# Revision history [back]

Your first three equations for the balance of the components of force look fine. Your fourth equation, while accurate, is less useful than writing the tensions $S_x$ and $S_y$ as projections of the total tension $T$:

$\qquad S_x = \frac{x}{\sqrt{x^2+j^2}}T \qquad S_y = \frac{j}{\sqrt{x^2+j^2}}T$

Your fifth equation is incorrect, since it says that the amount of rope on each side of the nail is always equal, which is not true for a sliding inelastic rope. If the rope is of length $L$, then the constraint you want is

$\qquad y + \sqrt{x^2+j^2} = L$

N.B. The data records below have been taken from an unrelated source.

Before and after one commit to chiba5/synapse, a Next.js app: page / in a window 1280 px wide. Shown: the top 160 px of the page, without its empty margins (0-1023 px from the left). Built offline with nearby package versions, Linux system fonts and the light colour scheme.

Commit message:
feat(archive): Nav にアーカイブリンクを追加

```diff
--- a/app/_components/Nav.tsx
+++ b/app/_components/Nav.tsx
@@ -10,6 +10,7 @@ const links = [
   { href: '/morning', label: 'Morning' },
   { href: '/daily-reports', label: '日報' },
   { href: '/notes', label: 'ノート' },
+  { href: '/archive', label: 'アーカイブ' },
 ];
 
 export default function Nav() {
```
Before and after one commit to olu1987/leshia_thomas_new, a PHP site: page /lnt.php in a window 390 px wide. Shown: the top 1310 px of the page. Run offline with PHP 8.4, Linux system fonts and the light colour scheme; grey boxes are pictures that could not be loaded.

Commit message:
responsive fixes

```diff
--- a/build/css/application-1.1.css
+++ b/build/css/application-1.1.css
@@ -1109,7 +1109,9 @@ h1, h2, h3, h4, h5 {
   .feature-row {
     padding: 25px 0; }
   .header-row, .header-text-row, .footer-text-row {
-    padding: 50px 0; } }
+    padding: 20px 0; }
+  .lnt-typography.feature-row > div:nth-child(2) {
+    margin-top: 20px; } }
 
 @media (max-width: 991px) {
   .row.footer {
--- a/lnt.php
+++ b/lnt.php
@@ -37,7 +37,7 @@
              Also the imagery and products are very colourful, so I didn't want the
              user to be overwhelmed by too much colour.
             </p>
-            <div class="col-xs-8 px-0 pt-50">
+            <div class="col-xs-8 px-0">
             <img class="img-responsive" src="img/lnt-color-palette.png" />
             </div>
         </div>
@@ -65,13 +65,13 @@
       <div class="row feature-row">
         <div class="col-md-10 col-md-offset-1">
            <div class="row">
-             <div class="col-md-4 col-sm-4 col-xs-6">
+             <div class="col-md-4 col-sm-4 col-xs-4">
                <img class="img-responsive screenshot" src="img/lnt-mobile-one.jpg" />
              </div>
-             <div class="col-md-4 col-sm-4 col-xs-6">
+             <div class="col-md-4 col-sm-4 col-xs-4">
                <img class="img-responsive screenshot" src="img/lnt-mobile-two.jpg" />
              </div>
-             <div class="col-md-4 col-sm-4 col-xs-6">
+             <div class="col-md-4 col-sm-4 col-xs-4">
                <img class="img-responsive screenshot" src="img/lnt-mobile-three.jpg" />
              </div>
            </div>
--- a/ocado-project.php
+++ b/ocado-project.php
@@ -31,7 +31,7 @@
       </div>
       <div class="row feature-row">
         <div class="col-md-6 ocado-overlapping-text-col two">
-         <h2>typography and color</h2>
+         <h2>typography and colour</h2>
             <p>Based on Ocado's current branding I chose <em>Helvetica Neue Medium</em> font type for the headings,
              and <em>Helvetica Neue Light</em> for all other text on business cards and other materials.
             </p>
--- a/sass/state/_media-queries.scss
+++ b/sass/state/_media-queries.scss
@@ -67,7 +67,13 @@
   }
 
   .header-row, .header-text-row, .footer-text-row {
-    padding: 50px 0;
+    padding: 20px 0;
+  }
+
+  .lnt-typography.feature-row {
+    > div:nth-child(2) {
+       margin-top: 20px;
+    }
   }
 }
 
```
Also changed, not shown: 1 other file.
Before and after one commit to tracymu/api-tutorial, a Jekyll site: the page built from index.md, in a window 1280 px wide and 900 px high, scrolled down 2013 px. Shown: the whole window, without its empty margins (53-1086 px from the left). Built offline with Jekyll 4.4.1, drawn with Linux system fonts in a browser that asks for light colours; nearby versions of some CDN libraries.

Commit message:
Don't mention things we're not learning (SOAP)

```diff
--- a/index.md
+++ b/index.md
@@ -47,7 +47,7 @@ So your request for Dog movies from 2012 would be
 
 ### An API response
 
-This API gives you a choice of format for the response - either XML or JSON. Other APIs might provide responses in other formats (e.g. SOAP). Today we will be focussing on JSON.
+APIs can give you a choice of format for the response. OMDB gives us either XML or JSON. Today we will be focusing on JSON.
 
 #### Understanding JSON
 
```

If you take a second derivative of this constraint with respect to time and substitute it in the first equation, you'll have an expression for the total tension $T$ as a function of $x$ and $j$ and their derivatives. You can use that to eliminate $T$ from the second and third equations. Then you should have three coupled nonlinear differential equations for $x$, $j$ and $y$ without $T$.

At that point you'll have to numerically integrate the equations as a system using for example this method. You'll need to solve for all second derivatives and then introduce intermediate variables for the first derivatives of $x$, $j$ and $y$ in order to write the system in terms of first-order equations.

The problem you're trying to solve is mathematically identical to the swinging Atwood machine, but with one point of support instead of two. While it can be done in Cartesian coordinates, it will look a lot simpler in polar coordinates.

Cheers!